Department of Homeland Security v. Thuraissigiam: The Suspension Clause and the Preservation of the Separation of Powers
Written By: Benjamin Hayes
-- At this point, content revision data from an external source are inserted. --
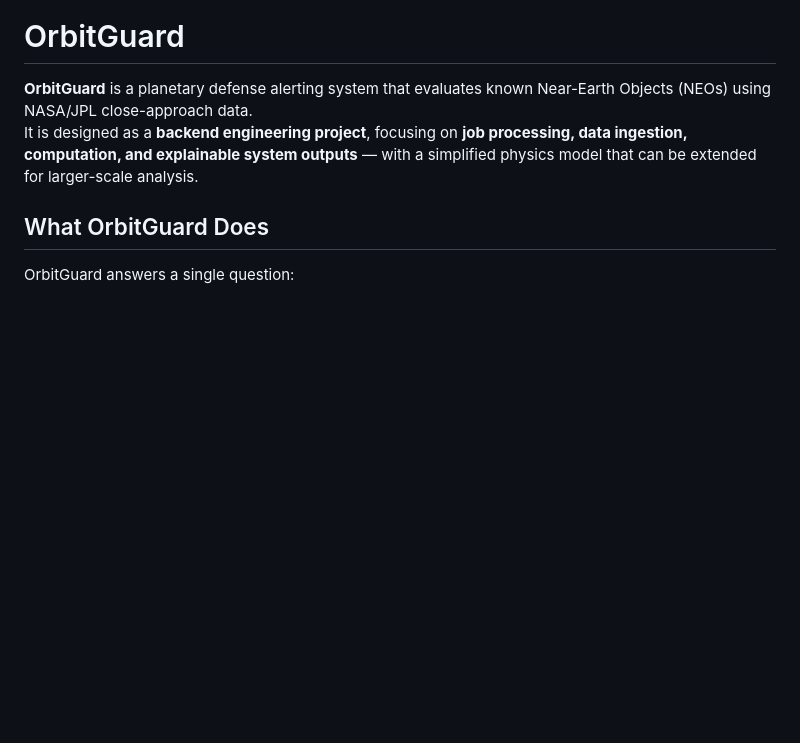
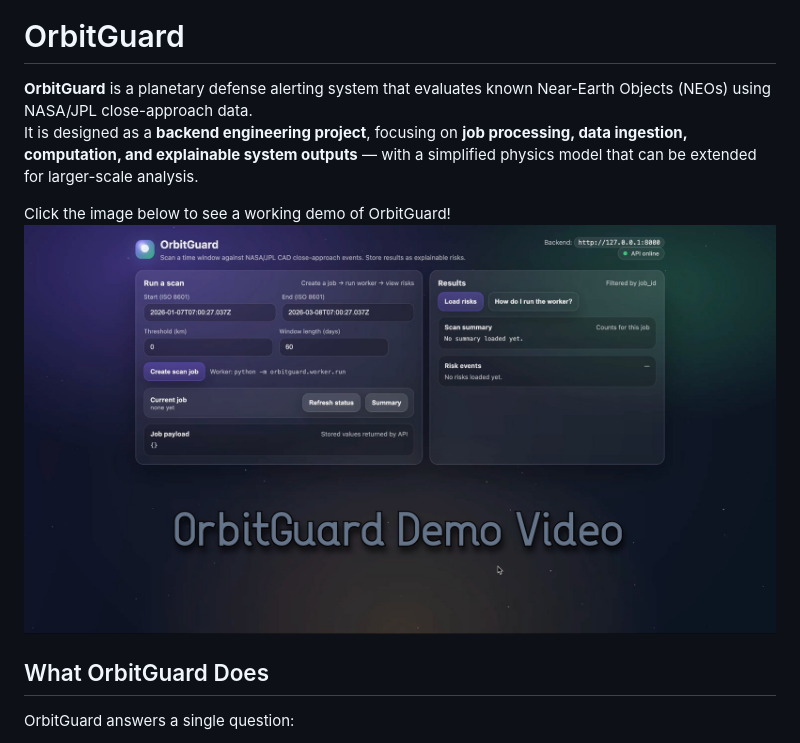
Before and after one commit to sanat-g/orbitguard, a Markdown page: README.md, the part around the change. Drawn GitHub-style; blank space fills up the shorter version.

Commit message:
Update README with demo link and project details
Added a demo link and improved project description.

```diff
--- a/README.md
+++ b/README.md
@@ -2,6 +2,9 @@
 
 **OrbitGuard** is a planetary defense alerting system that evaluates known Near-Earth Objects (NEOs) using NASA/JPL close-approach data.
 It is designed as a **backend engineering project**, focusing on **job processing, data ingestion, computation, and explainable system outputs** — with a simplified physics model that can be extended for larger-scale analysis.
+
+Click the image below to see a working demo of OrbitGuard!
+[![OrbitGuard Banner](images/orbitimage.jpg)](https://youtu.be/uPCg0sWM8Tg)
 
 ## What OrbitGuard Does
 
```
The Suspension Clause is a bedrock element of the structural separation of powers devised by the nation’s founders, who sought systemic security of individual liberty. The Writ of Habeas Corpus is a safeguard against arbitrary imprisonment, which Alexander Hamilton described as among “the favorite and most formidable instruments of tyranny.” The Clause ensures the judiciary will watch over the government’s application of power to individuals and never turn a blind eye to those imprisoned by executive force, absent the requisite public necessity. Congress may limit the protections of the Writ in certain circumstances and has done so in the case of noncitizens subject to“expedited removal” under the immigration laws of the United States. Congress has placed limitations on judicial review of administrative determinations regarding credible fear of return for otherwise deportable individuals. The constitutionality of those limitations is the question before the Court in Department of Homeland Security v. Thuraissigiam.